Monday, February 22, 2016

The Story of Crow Boy - In The Heart of the Beast Puppet and Mask Theatre

Crow Boy, now on stage at In the Heart of the Beast Puppet and Mask Theatre (HOBT), is a fascinating depiction of a inspiring, talented artist and a feast for the eyes.

Crow Boy, conceived and created by Steven Epp, Masanari Kawahara, Sandy Spieler, and Momoko Tanno, is the story of Japanese artist Taro Yashima, a Caldecott Award-winning artist. Although early scenes of Taro's childhood are clever and endearing, as he ages, his story soon becomes more complex and at times, difficult to watch. He and his wife spoke up against war and the increasing militarization of Japan and were imprisoned under truly deplorable circumstances. In 1939, he and his wife traveled to New York, leaving their young son behind in the care of family, where he became a successful artist and children's book author, eventually reuniting with their son.

Rehearsal photo by Bruce Silcox
The show begins as Taro (Masanari Kawahara) comes on stage, bows deeply towards the audience and says "今晩輪、私の名前わ八島太郎です." Luckily, Steve Ackerman is soon beckoned on stage and starts to translate. The show continues in both Japanese and English. For those of us who understand both, it was very enjoyable, and the dual languages worked equally well for those who don't speak Japanese.

The beauty of Crow Boy is in its intriguing subject and its gorgeous, ingenious scenic design. The story plays out through the use of puppets, shadow play, music and minimalist set. The stage is mostly bare, apart from a simple long table that serves as a drawing table, a representation of the Pacific Ocean, a puppet theater, and even a prison cell. The stage is lined with full shoji panels along the back and sides. The shoji allow for marvelous shadow play, as well as creating the link that runs through the piece to paper and books. The shoji are used as a space to project simple line drawings, representations of Taro's art, and photographs establishing setting. The set is amazingly versatile and beautifully used.

Rehearsal photo by Bruce Silcox
Crow Boy is filled with unforgettable vignettes: endearing childhood moments such as Taro's father tucking him into bed in a book; romantic interludes as Taro meets his wife Mitsu while painting; times of anguish as Mitsu sings of worry about her child (as Mitsu, Momoko Tanno has an utterly gorgeous voice), and moments of pure wonder (such as the very end puppet appearance—no spoilers given!). And toward the end, Taro and Steve tell us the story of Crow Boy (one of Taro's children's books), complete with an ingenious, oversized pop-up book.
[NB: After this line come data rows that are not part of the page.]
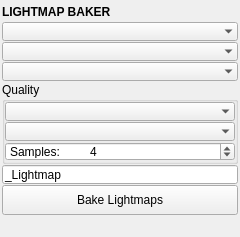
The window that mayatk/light_utils/lightmap_baker/lightmap_baker.ui (m3trik/mayatk) describes before a commit, drawn with Qt 5.
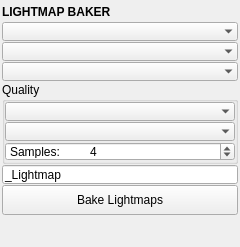
The same window after the commit. Custom widgets are drawn as their Qt base class.

What changed in the file:
```diff
--- a/mayatk/light_utils/lightmap_baker/lightmap_baker.ui
+++ b/mayatk/light_utils/lightmap_baker/lightmap_baker.ui
@@ -310,6 +310,9 @@
         <property name="orientation">
          <enum>Qt::Vertical</enum>
         </property>
+        <property name="sizeType">
+         <enum>QSizePolicy::Fixed</enum>
+        </property>
         <property name="sizeHint" stdset="0">
          <size>
           <width>0</width>
```
Left out of the diff: 6 changed lines with no effect on the pictures.
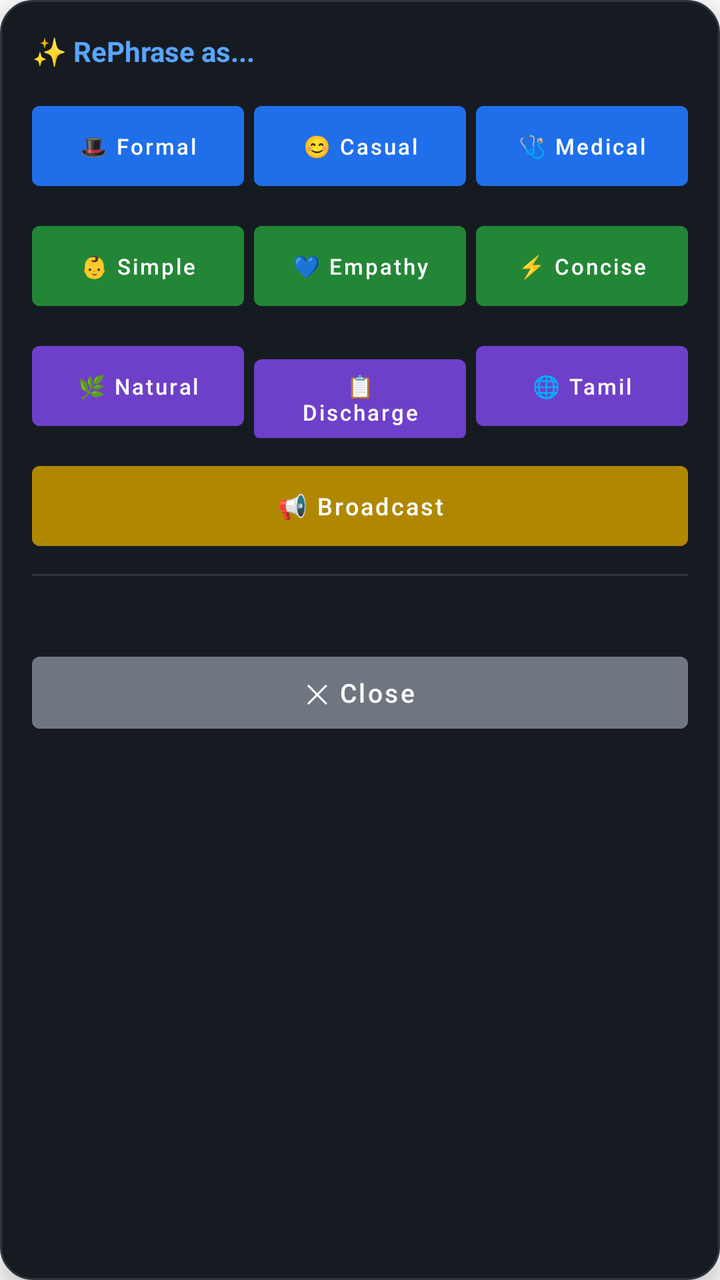
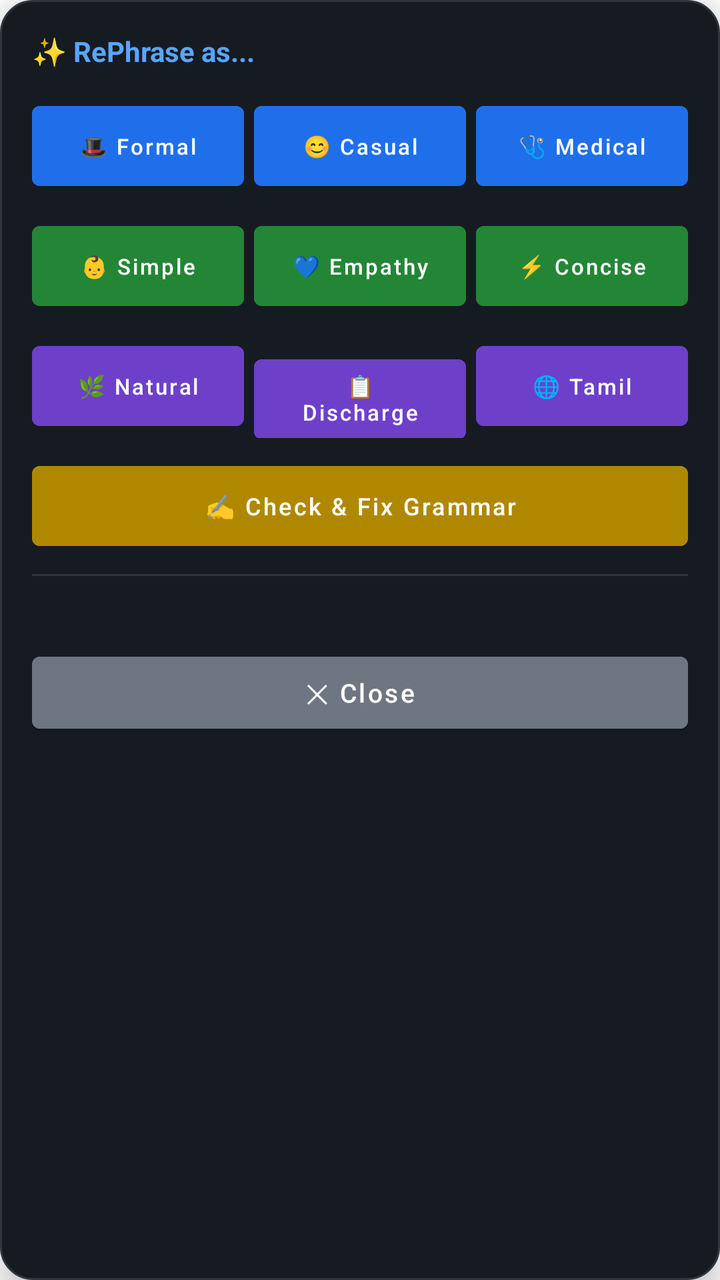

Compare the two renders of this Android layout. The source of the first and the diff that turns it into the second are given below.
<!-- AndroidManifest.xml: application theme AppTheme -->
<!-- res/layout/floating_bubble.xml -->
<?xml version="1.0" encoding="utf-8"?>
<LinearLayout xmlns:android="http://schemas.android.com/apk/res/android"
    android:layout_width="360dp"
    android:layout_height="wrap_content"
    android:orientation="vertical"
    android:background="@drawable/bubble_bg"
    android:padding="16dp"
    android:elevation="8dp">

    <TextView
        android:layout_width="wrap_content"
        android:layout_height="wrap_content"
        android:text="✨ RePhrase as..."
        android:textSize="14sp"
        android:textStyle="bold"
        android:textColor="#58a6ff"
        android:layout_marginBottom="12dp"/>

    <LinearLayout
        android:layout_width="match_parent"
        android:layout_height="wrap_content"
        android:orientation="horizontal"
        android:layout_marginBottom="8dp">
        <Button android:id="@+id/btn_formal" android:layout_width="0dp" android:layout_weight="1" android:layout_height="52dp" android:text="🎩 Formal" android:textSize="11sp" android:backgroundTint="#1f6feb" android:layout_marginEnd="5dp" android:textAllCaps="false"/>
        <Button android:id="@+id/btn_casual" android:layout_width="0dp" android:layout_weight="1" android:layout_height="52dp" android:text="😊 Casual" android:textSize="11sp" android:backgroundTint="#1f6feb" android:layout_marginEnd="5dp" android:textAllCaps="false"/>
        <Button android:id="@+id/btn_medical" android:layout_width="0dp" android:layout_weight="1" android:layout_height="52dp" android:text="🩺 Medical" android:textSize="11sp" android:backgroundTint="#1f6feb" android:textAllCaps="false"/>
    </LinearLayout>

    <LinearLayout
        android:layout_width="match_parent"
        android:layout_height="wrap_content"
        android:orientation="horizontal"
        android:layout_marginBottom="8dp">
        <Button android:id="@+id/btn_simple" android:layout_width="0dp" android:layout_weight="1" android:layout_height="52dp" android:text="👶 Simple" android:textSize="11sp" android:backgroundTint="#238636" android:layout_marginEnd="5dp" android:textAllCaps="false"/>
        <Button android:id="@+id/btn_empathy" android:layout_width="0dp" android:layout_weight="1" android:layout_height="52dp" android:text="💙 Empathy" android:textSize="11sp" android:backgroundTint="#238636" android:layout_marginEnd="5dp" android:textAllCaps="false"/>
        <Button android:id="@+id/btn_concise" android:layout_width="0dp" android:layout_weight="1" android:layout_height="52dp" android:text="⚡ Concise" android:textSize="11sp" android:backgroundTint="#238636" android:textAllCaps="false"/>
    </LinearLayout>

    <LinearLayout
        android:layout_width="match_parent"
        android:layout_height="wrap_content"
        android:orientation="horizontal"
        android:layout_marginBottom="8dp">
        <Button android:id="@+id/btn_natural" android:layout_width="0dp" android:layout_weight="1" android:layout_height="52dp" android:text="🌿 Natural" android:textSize="11sp" android:backgroundTint="#6e40c9" android:layout_marginEnd="5dp" android:textAllCaps="false"/>
        <Button android:id="@+id/btn_discharge" android:layout_width="0dp" android:layout_weight="1" android:layout_height="52dp" android:text="📋 Discharge" android:textSize="11sp" android:backgroundTint="#6e40c9" android:layout_marginEnd="5dp" android:textAllCaps="false"/>
        <Button android:id="@+id/btn_tamil" android:layout_width="0dp" android:layout_weight="1" android:layout_height="52dp" android:text="🌐 Tamil" android:textSize="11sp" android:backgroundTint="#6e40c9" android:textAllCaps="false"/>
    </LinearLayout>

    <LinearLayout
        android:layout_width="match_parent"
        android:layout_height="wrap_content"
        android:orientation="horizontal"
        android:layout_marginBottom="8dp">
        <Button android:id="@+id/btn_broadcast" android:layout_width="match_parent" android:layout_height="52dp" android:text="📢 Broadcast" android:textSize="12sp" android:backgroundTint="#b08800" android:textAllCaps="false"/>
    </LinearLayout>

    
    <LinearLayout
        android:id="@+id/customTonesRow"
        android:layout_width="match_parent"
        android:layout_height="wrap_content"
        android:orientation="horizontal"
        android:layout_marginBottom="8dp"
        android:visibility="gone">
        <Button android:id="@+id/btn_custom1" android:layout_width="0dp" android:layout_weight="1" android:layout_height="52dp" android:text="⭐ Custom 1" android:textSize="11sp" android:backgroundTint="#c05800" android:layout_marginEnd="5dp" android:textAllCaps="false"/>
        <Button android:id="@+id/btn_custom2" android:layout_width="0dp" android:layout_weight="1" android:layout_height="52dp" android:text="⭐ Custom 2" android:textSize="11sp" android:backgroundTint="#c05800" android:layout_marginEnd="5dp" android:textAllCaps="false"/>
        <Button android:id="@+id/btn_custom3" android:layout_width="0dp" android:layout_weight="1" android:layout_height="52dp" android:text="⭐ Custom 3" android:textSize="11sp" android:backgroundTint="#c05800" android:textAllCaps="false"/>
    </LinearLayout>

    <View
        android:layout_width="match_parent"
        android:layout_height="1dp"
        android:background="#30363d"
        android:layout_marginBottom="10dp"/>

    <TextView
        android:id="@+id/statusMsg"
        android:layout_width="wrap_content"
        android:layout_height="wrap_content"
        android:text=""
        android:textSize="12sp"
        android:textColor="#58a6ff"
        android:layout_marginBottom="8dp"/>

    <ScrollView
        android:id="@+id/optionsScroll"
        android:layout_width="match_parent"
        android:layout_height="300dp"
        android:visibility="gone">
        <LinearLayout
            android:id="@+id/optionsLayout"
            android:layout_width="match_parent"
            android:layout_height="wrap_content"
            android:orientation="vertical">

            <TextView
                android:layout_width="wrap_content"
                android:layout_height="wrap_content"
                android:text="Tap an option to use it:"
                android:textSize="11sp"
                android:textColor="#6e7681"
                android:layout_marginBottom="6dp"/>

            <Button
                android:id="@+id/btn_option1"
                android:layout_width="match_parent"
                android:layout_height="wrap_content"
                android:text=""
                android:textSize="12sp"
                android:textColor="#ffffff"
                android:backgroundTint="#2ea043"
                android:textAllCaps="false"
                android:gravity="start|center_vertical"
                android:paddingStart="12dp"
                android:paddingEnd="12dp"
                android:paddingTop="10dp"
                android:paddingBottom="10dp"
                android:layout_marginBottom="6dp"/>

            <Button
                android:id="@+id/btn_option2"
                android:layout_width="match_parent"
                android:layout_height="wrap_content"
                android:text=""
                android:textSize="12sp"
                android:textColor="#ffffff"
                android:backgroundTint="#2ea043"
                android:textAllCaps="false"
                android:gravity="start|center_vertical"
                android:paddingStart="12dp"
                android:paddingEnd="12dp"
                android:paddingTop="10dp"
                android:paddingBottom="10dp"
                android:layout_marginBottom="6dp"/>

            <Button
                android:id="@+id/btn_option3"
                android:layout_width="match_parent"
                android:layout_height="wrap_content"
                android:text=""
                android:textSize="12sp"
                android:textColor="#ffffff"
                android:backgroundTint="#2ea043"
                android:textAllCaps="false"
                android:gravity="start|center_vertical"
                android:paddingStart="12dp"
                android:paddingEnd="12dp"
                android:paddingTop="10dp"
                android:paddingBottom="10dp"
                android:layout_marginBottom="6dp"/>

        </LinearLayout>
    </ScrollView>

    <Button
        android:id="@+id/btn_close_top"
        android:layout_width="match_parent"
        android:layout_height="48dp"
        android:text="✕ Close"
        android:textSize="13sp"
        android:backgroundTint="#6e7681"
        android:textAllCaps="false"
        android:visibility="visible"/>

</LinearLayout>
<!-- resources referenced by this layout -->
<resources>
  <!-- drawable bubble_bg (drawable) -->
  <?xml version="1.0" encoding="utf-8"?>
  <shape xmlns:android="http://schemas.android.com/apk/res/android">
      <solid android:color="#161b22"/>
      <corners android:radius="16dp"/>
      <stroke android:width="1dp" android:color="#30363d"/>
  </shape>
  <style name="AppTheme" parent="Theme.MaterialComponents.DayNight.DarkActionBar">
          <item name="colorPrimary">#1f6feb</item>
          <item name="colorPrimaryDark">#0d1117</item>
          <item name="colorAccent">#388bfd</item>
      </style>
</resources>

<!-- the commit's change to res/layout/floating_bubble.xml (unified diff, before → after) -->
@@ -51,7 +51,7 @@
         android:layout_height="wrap_content"
         android:orientation="horizontal"
         android:layout_marginBottom="8dp">
-        <Button android:id="@+id/btn_broadcast" android:layout_width="match_parent" android:layout_height="52dp" android:text="📢 Broadcast" android:textSize="12sp" android:backgroundTint="#b08800" android:textAllCaps="false"/>
+        <Button android:id="@+id/btn_grammar" android:layout_width="match_parent" android:layout_height="52dp" android:text="✍️ Check &amp; Fix Grammar" android:textSize="12sp" android:backgroundTint="#b08800" android:textAllCaps="false"/>
     </LinearLayout>
 
     
@@ -82,6 +82,54 @@
         android:textColor="#58a6ff"
         android:layout_marginBottom="8dp"/>
 
+    
+    <ScrollView
+        android:id="@+id/grammarScroll"
+        android:layout_width="match_parent"
+        android:layout_height="200dp"
+        android:visibility="gone"
+        android:layout_marginBottom="8dp">
+        <LinearLayout
+            android:layout_width="match_parent"
+            android:layout_height="wrap_content"
+            android:orientation="vertical">
+
+            <TextView
+                android:id="@+id/grammarCorrected"
+                android:layout_width="match_parent"
+                android:layout_height="wrap_content"
+                android:text=""
+                android:textSize="13sp"
+                android:textColor="#ffffff"
+                android:background="#2ea043"
+                android:padding="12dp"
+                android:layout_marginBottom="8dp"/>
+
+            <TextView
+                android:id="@+id/grammarExplanation"
+                android:layout_width="match_parent"
+                android:layout_height="wrap_content"
+                android:text=""
+                android:textSize="12sp"
+                android:textColor="#c9d1d9"
+                android:background="#21262d"
+                android:padding="12dp"/>
+
+        </LinearLayout>
+    </ScrollView>
+
+    <Button
+        android:id="@+id/btn_use_grammar"
+        android:layout_width="match_parent"
+        android:layout_height="48dp"
+        android:text="✅ Use Corrected Text"
+        android:textSize="13sp"
+        android:backgroundTint="#238636"
+        android:textAllCaps="false"
+        android:visibility="gone"
+        android:layout_marginBottom="8dp"/>
+
+    
     <ScrollView
         android:id="@+id/optionsScroll"
         android:layout_width="match_parent"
While they are telling the story, Momoko is sitting on the side of the stage playing a Japanese shamisen, a traditional Japanese three-stringed lute and singing. Again, her voice is just exquisite.

At ninety minutes with no intermission, the story still moves along in a slow, contemplative fashion. Some scenes go on to almost agonizing lengths, such as the prison and torture scenes. Although, the website states that the show is appropriate for ages 11 and up, I'd hesitate at bringing a child—I found the torture scenes hard to endure. Also, the show uses cast members beating on pans, bottles, drums and rainsticks to underscore the action. At times, the instruments were mercilessly loud—successfully creating tension and fear, but nonetheless a bit painful to hear.

Rehearsal photo by Bruce Silcox

In addition to the terrific additional material (and bibliography) about Taro Yashima in the program, HOBT has a wonderful lobby display showing Taro's work, copies of his award-winning children's books, and even Sandy Spieler's own signed copy of Taro's autobiography. After seeing this imaginative, engaging show, I definitely wanted to find out more about this amazing artist. And anytime I leave a show wanting to find out more about the subject and wanting to return soon to the theater, I consider that a success.

(co-written by KRL and Carly)